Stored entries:
===
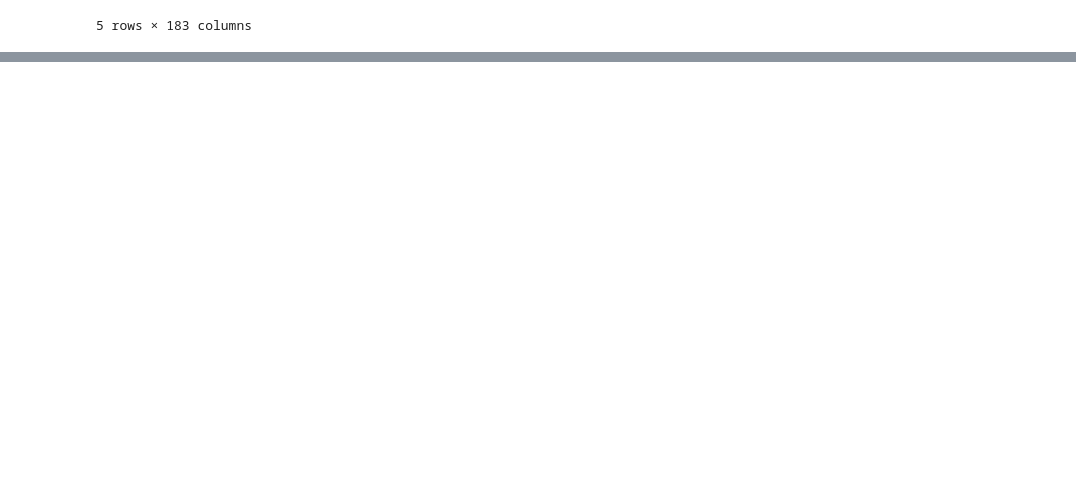
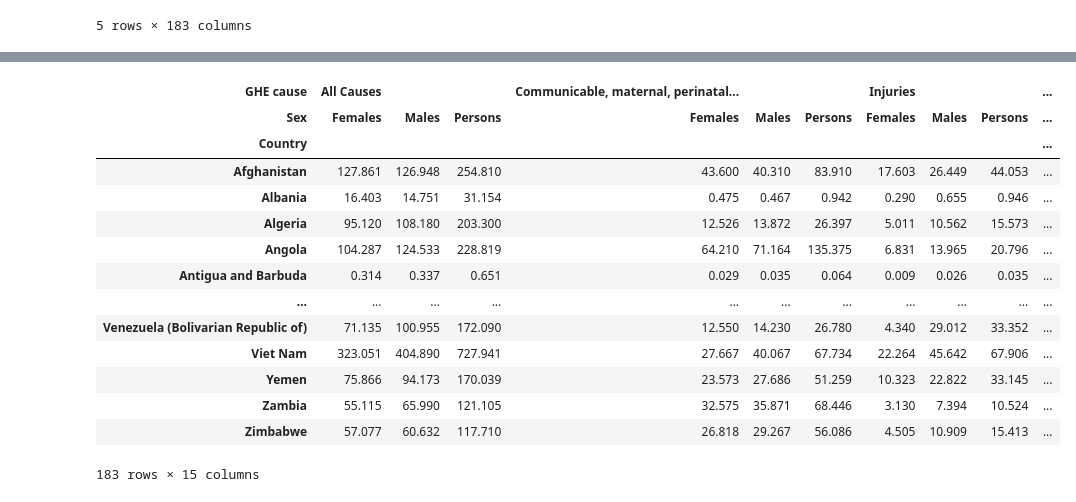
Before and after one commit to radroid/heart-disease-analysis, a Jupyter notebook: Data1205 Assignment 5 - Exploratory Data Analysis.ipynb, the cells around one changed output, grey strips where cells are left out. Saved outputs shown, nothing was run; the diff lists cells and outputs as text; code cells hidden in the pictures; blank space fills up the shorter version.

Commit message:
Update Data1205 Assignment 5 - Exploratory Data Analysis.ipynb
- Write code for restructuring of the dataset.

```diff
--- a/Data1205 Assignment 5 - Exploratory Data Analysis.ipynb
+++ b/Data1205 Assignment 5 - Exploratory Data Analysis.ipynb
@@ -672,0 +723,10 @@ with pd.ExcelWriter((data_dir / "processed_GHE_dataset.xlsx")) as writer:
+# %%
+persons_df = who_dataset[who_dataset["Sex"] == "Persons"]
+males_df = who_dataset[who_dataset["Sex"] == "Males"]
+females_df = who_dataset[who_dataset["Sex"] == "Females"]
+# %%
+drop_cols = ["Unnamed: 3", "Unnamed: 4", "Member State\n(See Notes for explanation of colour codes)"]
+persons_df1 = persons_df.loc[persons_df["Unnamed: 1"].dropna().index].drop(drop_cols, axis=1)
+males_df1 = males_df.loc[males_df["Unnamed: 1"].dropna().index].drop(drop_cols, axis=1)
+females_df1 = females_df.loc[females_df["Unnamed: 1"].dropna().index].drop(drop_cols, axis=1)
+females_df1
@@ -672,0 +741,6 @@ with pd.ExcelWriter((data_dir / "processed_GHE_dataset.xlsx")) as writer:
+# %%
+persons_df1.drop(["Unnamed: 1"], axis=1, inplace=True)
+males_df1.drop(["Unnamed: 1"], axis=1, inplace=True)
+females_df1.drop(["Unnamed: 1"], axis=1, inplace=True)
+
+males_df1
@@ -672,0 +755,7 @@ with pd.ExcelWriter((data_dir / "processed_GHE_dataset.xlsx")) as writer:
+# %%
+# combining all the genders
+main_category_df = pd.concat([persons_df1, males_df1, females_df1]).groupby(["GHE cause", "Sex"]).sum().round(3).T
+
+main_category_df["Country"] = main_category_df.index
+main_category_df.set_index("Country", inplace=True)
+main_category_df
@@ -672,0 +974,18 @@ with pd.ExcelWriter((data_dir / "processed_GHE_dataset.xlsx")) as writer:
+# %%
+main_category_df.groupby(["Country"]).sum()
+# %% [output]
+| GHE cause | All Causes |  |  | Communicable, maternal, perinatal... |  |  | Injuries |  |  | ... |
+| Sex | Females | Males | Persons | Females | Males | Persons | Females | Males | Persons | ... |
+| Country |  |  |  |  |  |  |  |  |  | ... |
+| Afghanistan | 127.861 | 126.948 | 254.810 | 43.600 | 40.310 | 83.910 | 17.603 | 26.449 | 44.053 | ... |
+| Albania | 16.403 | 14.751 | 31.154 | 0.475 | 0.467 | 0.942 | 0.290 | 0.655 | 0.946 | ... |
+| Algeria | 95.120 | 108.180 | 203.300 | 12.526 | 13.872 | 26.397 | 5.011 | 10.562 | 15.573 | ... |
+| Angola | 104.287 | 124.533 | 228.819 | 64.210 | 71.164 | 135.375 | 6.831 | 13.965 | 20.796 | ... |
+| Antigua and Barbuda | 0.314 | 0.337 | 0.651 | 0.029 | 0.035 | 0.064 | 0.009 | 0.026 | 0.035 | ... |
+| ... | ... | ... | ... | ... | ... | ... | ... | ... | ... | ... |
+| Venezuela (Bolivarian Republic of) | 71.135 | 100.955 | 172.090 | 12.550 | 14.230 | 26.780 | 4.340 | 29.012 | 33.352 | ... |
+| Viet Nam | 323.051 | 404.890 | 727.941 | 27.667 | 40.067 | 67.734 | 22.264 | 45.642 | 67.906 | ... |
+| Yemen | 75.866 | 94.173 | 170.039 | 23.573 | 27.686 | 51.259 | 10.323 | 22.822 | 33.145 | ... |
+| Zambia | 55.115 | 65.990 | 121.105 | 32.575 | 35.871 | 68.446 | 3.130 | 7.394 | 10.524 | ... |
+| Zimbabwe | 57.077 | 60.632 | 117.710 | 26.818 | 29.267 | 56.086 | 4.505 | 10.909 | 15.413 | ... |
+183 rows × 15 columns
```
Also changed, not shown: parts of 36 cells of this notebook.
===
● Activity
Each entry, start to finish, goes into your copy exactly; the pictures stay out.

● Answer for this exercise
Before and after one commit to radroid/heart-disease-analysis, a Jupyter notebook: Data1205 Assignment 5 - Exploratory Data Analysis.ipynb, the cells around one changed output, grey strips where cells are left out. Saved outputs shown, nothing was run; the diff lists cells and outputs as text; code cells hidden in the pictures; blank space fills up the shorter version.

Commit message:
Update Data1205 Assignment 5 - Exploratory Data Analysis.ipynb
- Write code for restructuring of the dataset.

```diff
--- a/Data1205 Assignment 5 - Exploratory Data Analysis.ipynb
+++ b/Data1205 Assignment 5 - Exploratory Data Analysis.ipynb
@@ -672,0 +723,10 @@ with pd.ExcelWriter((data_dir / "processed_GHE_dataset.xlsx")) as writer:
+# %%
+persons_df = who_dataset[who_dataset["Sex"] == "Persons"]
+males_df = who_dataset[who_dataset["Sex"] == "Males"]
+females_df = who_dataset[who_dataset["Sex"] == "Females"]
+# %%
+drop_cols = ["Unnamed: 3", "Unnamed: 4", "Member State\n(See Notes for explanation of colour codes)"]
+persons_df1 = persons_df.loc[persons_df["Unnamed: 1"].dropna().index].drop(drop_cols, axis=1)
+males_df1 = males_df.loc[males_df["Unnamed: 1"].dropna().index].drop(drop_cols, axis=1)
+females_df1 = females_df.loc[females_df["Unnamed: 1"].dropna().index].drop(drop_cols, axis=1)
+females_df1
@@ -672,0 +741,6 @@ with pd.ExcelWriter((data_dir / "processed_GHE_dataset.xlsx")) as writer:
+# %%
+persons_df1.drop(["Unnamed: 1"], axis=1, inplace=True)
+males_df1.drop(["Unnamed: 1"], axis=1, inplace=True)
+females_df1.drop(["Unnamed: 1"], axis=1, inplace=True)
+
+males_df1
@@ -672,0 +755,7 @@ with pd.ExcelWriter((data_dir / "processed_GHE_dataset.xlsx")) as writer:
+# %%
+# combining all the genders
+main_category_df = pd.concat([persons_df1, males_df1, females_df1]).groupby(["GHE cause", "Sex"]).sum().round(3).T
+
+main_category_df["Country"] = main_category_df.index
+main_category_df.set_index("Country", inplace=True)
+main_category_df
@@ -672,0 +974,18 @@ with pd.ExcelWriter((data_dir / "processed_GHE_dataset.xlsx")) as writer:
+# %%
+main_category_df.groupby(["Country"]).sum()
+# %% [output]
+| GHE cause | All Causes |  |  | Communicable, maternal, perinatal... |  |  | Injuries |  |  | ... |
+| Sex | Females | Males | Persons | Females | Males | Persons | Females | Males | Persons | ... |
+| Country |  |  |  |  |  |  |  |  |  | ... |
+| Afghanistan | 127.861 | 126.948 | 254.810 | 43.600 | 40.310 | 83.910 | 17.603 | 26.449 | 44.053 | ... |
+| Albania | 16.403 | 14.751 | 31.154 | 0.475 | 0.467 | 0.942 | 0.290 | 0.655 | 0.946 | ... |
+| Algeria | 95.120 | 108.180 | 203.300 | 12.526 | 13.872 | 26.397 | 5.011 | 10.562 | 15.573 | ... |
+| Angola | 104.287 | 124.533 | 228.819 | 64.210 | 71.164 | 135.375 | 6.831 | 13.965 | 20.796 | ... |
+| Antigua and Barbuda | 0.314 | 0.337 | 0.651 | 0.029 | 0.035 | 0.064 | 0.009 | 0.026 | 0.035 | ... |
+| ... | ... | ... | ... | ... | ... | ... | ... | ... | ... | ... |
+| Venezuela (Bolivarian Republic of) | 71.135 | 100.955 | 172.090 | 12.550 | 14.230 | 26.780 | 4.340 | 29.012 | 33.352 | ... |
+| Viet Nam | 323.051 | 404.890 | 727.941 | 27.667 | 40.067 | 67.734 | 22.264 | 45.642 | 67.906 | ... |
+| Yemen | 75.866 | 94.173 | 170.039 | 23.573 | 27.686 | 51.259 | 10.323 | 22.822 | 33.145 | ... |
+| Zambia | 55.115 | 65.990 | 121.105 | 32.575 | 35.871 | 68.446 | 3.130 | 7.394 | 10.524 | ... |
+| Zimbabwe | 57.077 | 60.632 | 117.710 | 26.818 | 29.267 | 56.086 | 4.505 | 10.909 | 15.413 | ... |
+183 rows × 15 columns
```
Also changed, not shown: parts of 36 cells of this notebook.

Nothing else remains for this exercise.